§ Task objective
An exact copy of every record is the expected answer.

§ Raw data
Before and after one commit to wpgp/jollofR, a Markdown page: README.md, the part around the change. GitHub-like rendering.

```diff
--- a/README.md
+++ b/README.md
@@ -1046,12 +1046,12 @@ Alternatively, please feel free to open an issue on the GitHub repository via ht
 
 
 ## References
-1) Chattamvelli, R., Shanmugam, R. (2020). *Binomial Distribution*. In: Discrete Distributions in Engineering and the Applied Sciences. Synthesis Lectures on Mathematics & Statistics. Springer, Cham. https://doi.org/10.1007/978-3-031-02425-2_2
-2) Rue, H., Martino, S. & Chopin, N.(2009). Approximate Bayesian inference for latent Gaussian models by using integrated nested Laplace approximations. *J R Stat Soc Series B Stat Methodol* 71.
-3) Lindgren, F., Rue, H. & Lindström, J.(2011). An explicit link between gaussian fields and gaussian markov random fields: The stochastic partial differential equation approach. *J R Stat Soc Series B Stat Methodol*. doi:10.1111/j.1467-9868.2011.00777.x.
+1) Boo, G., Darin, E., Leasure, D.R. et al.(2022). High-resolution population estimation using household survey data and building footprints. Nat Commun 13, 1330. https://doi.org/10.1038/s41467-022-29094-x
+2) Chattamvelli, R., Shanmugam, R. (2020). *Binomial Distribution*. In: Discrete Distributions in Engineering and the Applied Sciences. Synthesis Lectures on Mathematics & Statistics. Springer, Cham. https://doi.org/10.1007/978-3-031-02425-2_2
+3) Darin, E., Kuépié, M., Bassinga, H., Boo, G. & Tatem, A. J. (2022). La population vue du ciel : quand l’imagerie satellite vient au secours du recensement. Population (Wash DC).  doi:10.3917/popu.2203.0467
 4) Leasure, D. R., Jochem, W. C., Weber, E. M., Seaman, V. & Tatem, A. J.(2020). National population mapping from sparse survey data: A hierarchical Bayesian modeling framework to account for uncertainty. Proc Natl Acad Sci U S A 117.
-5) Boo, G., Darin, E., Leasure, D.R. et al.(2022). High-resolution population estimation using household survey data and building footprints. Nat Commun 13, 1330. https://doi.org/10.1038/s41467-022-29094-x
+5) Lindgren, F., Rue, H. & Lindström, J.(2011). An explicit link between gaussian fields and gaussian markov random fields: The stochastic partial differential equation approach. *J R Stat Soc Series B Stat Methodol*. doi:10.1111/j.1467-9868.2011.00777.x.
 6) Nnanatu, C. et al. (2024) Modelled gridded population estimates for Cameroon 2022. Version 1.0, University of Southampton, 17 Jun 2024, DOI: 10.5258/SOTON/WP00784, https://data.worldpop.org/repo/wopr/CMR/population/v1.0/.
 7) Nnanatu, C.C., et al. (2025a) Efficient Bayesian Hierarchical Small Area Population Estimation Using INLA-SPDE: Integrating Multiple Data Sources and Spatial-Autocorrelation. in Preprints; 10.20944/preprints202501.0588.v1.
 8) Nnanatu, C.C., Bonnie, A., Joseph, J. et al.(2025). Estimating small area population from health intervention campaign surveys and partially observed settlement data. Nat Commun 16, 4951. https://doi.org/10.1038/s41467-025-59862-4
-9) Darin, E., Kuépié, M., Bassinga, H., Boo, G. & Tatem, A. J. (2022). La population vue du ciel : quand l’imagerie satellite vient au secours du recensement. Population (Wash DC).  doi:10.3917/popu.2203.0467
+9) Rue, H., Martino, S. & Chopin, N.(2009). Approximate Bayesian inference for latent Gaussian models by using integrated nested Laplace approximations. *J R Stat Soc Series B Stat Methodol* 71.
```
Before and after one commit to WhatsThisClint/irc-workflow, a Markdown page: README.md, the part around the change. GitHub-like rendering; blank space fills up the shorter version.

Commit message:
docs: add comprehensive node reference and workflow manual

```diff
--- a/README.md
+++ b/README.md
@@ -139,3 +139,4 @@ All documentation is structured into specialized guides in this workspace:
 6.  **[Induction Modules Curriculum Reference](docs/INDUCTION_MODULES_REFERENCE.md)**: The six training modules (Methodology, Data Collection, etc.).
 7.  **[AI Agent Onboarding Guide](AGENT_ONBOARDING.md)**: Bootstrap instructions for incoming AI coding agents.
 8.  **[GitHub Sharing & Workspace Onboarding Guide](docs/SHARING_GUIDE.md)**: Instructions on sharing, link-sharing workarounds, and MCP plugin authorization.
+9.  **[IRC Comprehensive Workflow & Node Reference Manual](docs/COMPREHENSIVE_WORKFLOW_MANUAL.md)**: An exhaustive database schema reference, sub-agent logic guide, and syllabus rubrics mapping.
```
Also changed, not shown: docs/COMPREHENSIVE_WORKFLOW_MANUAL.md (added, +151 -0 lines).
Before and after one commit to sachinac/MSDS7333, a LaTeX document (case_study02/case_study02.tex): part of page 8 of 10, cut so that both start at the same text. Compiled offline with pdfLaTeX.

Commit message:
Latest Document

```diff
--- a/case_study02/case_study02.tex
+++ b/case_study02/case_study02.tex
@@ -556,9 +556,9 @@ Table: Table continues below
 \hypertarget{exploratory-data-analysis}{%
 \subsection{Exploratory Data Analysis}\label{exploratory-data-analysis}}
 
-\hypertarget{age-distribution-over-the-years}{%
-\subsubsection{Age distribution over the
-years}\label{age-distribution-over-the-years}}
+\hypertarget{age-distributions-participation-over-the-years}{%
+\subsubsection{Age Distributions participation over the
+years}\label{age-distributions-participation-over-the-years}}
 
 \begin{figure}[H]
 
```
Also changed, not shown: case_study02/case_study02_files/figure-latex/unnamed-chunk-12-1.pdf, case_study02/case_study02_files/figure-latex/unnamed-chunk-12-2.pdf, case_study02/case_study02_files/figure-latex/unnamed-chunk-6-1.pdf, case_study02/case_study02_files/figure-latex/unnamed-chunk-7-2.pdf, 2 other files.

§ Written answer
Before and after one commit to wpgp/jollofR, a Markdown page: README.md, the part around the change. GitHub-like rendering.

```diff
--- a/README.md
+++ b/README.md
@@ -1046,12 +1046,12 @@ Alternatively, please feel free to open an issue on the GitHub repository via ht
 
 
 ## References
-1) Chattamvelli, R., Shanmugam, R. (2020). *Binomial Distribution*. In: Discrete Distributions in Engineering and the Applied Sciences. Synthesis Lectures on Mathematics & Statistics. Springer, Cham. https://doi.org/10.1007/978-3-031-02425-2_2
-2) Rue, H., Martino, S. & Chopin, N.(2009). Approximate Bayesian inference for latent Gaussian models by using integrated nested Laplace approximations. *J R Stat Soc Series B Stat Methodol* 71.
-3) Lindgren, F., Rue, H. & Lindström, J.(2011). An explicit link between gaussian fields and gaussian markov random fields: The stochastic partial differential equation approach. *J R Stat Soc Series B Stat Methodol*. doi:10.1111/j.1467-9868.2011.00777.x.
+1) Boo, G., Darin, E., Leasure, D.R. et al.(2022). High-resolution population estimation using household survey data and building footprints. Nat Commun 13, 1330. https://doi.org/10.1038/s41467-022-29094-x
+2) Chattamvelli, R., Shanmugam, R. (2020). *Binomial Distribution*. In: Discrete Distributions in Engineering and the Applied Sciences. Synthesis Lectures on Mathematics & Statistics. Springer, Cham. https://doi.org/10.1007/978-3-031-02425-2_2
+3) Darin, E., Kuépié, M., Bassinga, H., Boo, G. & Tatem, A. J. (2022). La population vue du ciel : quand l’imagerie satellite vient au secours du recensement. Population (Wash DC).  doi:10.3917/popu.2203.0467
 4) Leasure, D. R., Jochem, W. C., Weber, E. M., Seaman, V. & Tatem, A. J.(2020). National population mapping from sparse survey data: A hierarchical Bayesian modeling framework to account for uncertainty. Proc Natl Acad Sci U S A 117.
-5) Boo, G., Darin, E., Leasure, D.R. et al.(2022). High-resolution population estimation using household survey data and building footprints. Nat Commun 13, 1330. https://doi.org/10.1038/s41467-022-29094-x
+5) Lindgren, F., Rue, H. & Lindström, J.(2011). An explicit link between gaussian fields and gaussian markov random fields: The stochastic partial differential equation approach. *J R Stat Soc Series B Stat Methodol*. doi:10.1111/j.1467-9868.2011.00777.x.
 6) Nnanatu, C. et al. (2024) Modelled gridded population estimates for Cameroon 2022. Version 1.0, University of Southampton, 17 Jun 2024, DOI: 10.5258/SOTON/WP00784, https://data.worldpop.org/repo/wopr/CMR/population/v1.0/.
 7) Nnanatu, C.C., et al. (2025a) Efficient Bayesian Hierarchical Small Area Population Estimation Using INLA-SPDE: Integrating Multiple Data Sources and Spatial-Autocorrelation. in Preprints; 10.20944/preprints202501.0588.v1.
 8) Nnanatu, C.C., Bonnie, A., Joseph, J. et al.(2025). Estimating small area population from health intervention campaign surveys and partially observed settlement data. Nat Commun 16, 4951. https://doi.org/10.1038/s41467-025-59862-4
-9) Darin, E., Kuépié, M., Bassinga, H., Boo, G. & Tatem, A. J. (2022). La population vue du ciel : quand l’imagerie satellite vient au secours du recensement. Population (Wash DC).  doi:10.3917/popu.2203.0467
+9) Rue, H., Martino, S. & Chopin, N.(2009). Approximate Bayesian inference for latent Gaussian models by using integrated nested Laplace approximations. *J R Stat Soc Series B Stat Methodol* 71.
```
Before and after one commit to WhatsThisClint/irc-workflow, a Markdown page: README.md, the part around the change. GitHub-like rendering; blank space fills up the shorter version.

Commit message:
docs: add comprehensive node reference and workflow manual

```diff
--- a/README.md
+++ b/README.md
@@ -139,3 +139,4 @@ All documentation is structured into specialized guides in this workspace:
 6.  **[Induction Modules Curriculum Reference](docs/INDUCTION_MODULES_REFERENCE.md)**: The six training modules (Methodology, Data Collection, etc.).
 7.  **[AI Agent Onboarding Guide](AGENT_ONBOARDING.md)**: Bootstrap instructions for incoming AI coding agents.
 8.  **[GitHub Sharing & Workspace Onboarding Guide](docs/SHARING_GUIDE.md)**: Instructions on sharing, link-sharing workarounds, and MCP plugin authorization.
+9.  **[IRC Comprehensive Workflow & Node Reference Manual](docs/COMPREHENSIVE_WORKFLOW_MANUAL.md)**: An exhaustive database schema reference, sub-agent logic guide, and syllabus rubrics mapping.
```
Also changed, not shown: docs/COMPREHENSIVE_WORKFLOW_MANUAL.md (added, +151 -0 lines).
Before and after one commit to sachinac/MSDS7333, a LaTeX document (case_study02/case_study02.tex): part of page 8 of 10, cut so that both start at the same text. Compiled offline with pdfLaTeX.

Commit message:
Latest Document

```diff
--- a/case_study02/case_study02.tex
+++ b/case_study02/case_study02.tex
@@ -556,9 +556,9 @@ Table: Table continues below
 \hypertarget{exploratory-data-analysis}{%
 \subsection{Exploratory Data Analysis}\label{exploratory-data-analysis}}
 
-\hypertarget{age-distribution-over-the-years}{%
-\subsubsection{Age distribution over the
-years}\label{age-distribution-over-the-years}}
+\hypertarget{age-distributions-participation-over-the-years}{%
+\subsubsection{Age Distributions participation over the
+years}\label{age-distributions-participation-over-the-years}}
 
 \begin{figure}[H]
 
```
Also changed, not shown: case_study02/case_study02_files/figure-latex/unnamed-chunk-12-1.pdf, case_study02/case_study02_files/figure-latex/unnamed-chunk-12-2.pdf, case_study02/case_study02_files/figure-latex/unnamed-chunk-6-1.pdf, case_study02/case_study02_files/figure-latex/unnamed-chunk-7-2.pdf, 2 other files.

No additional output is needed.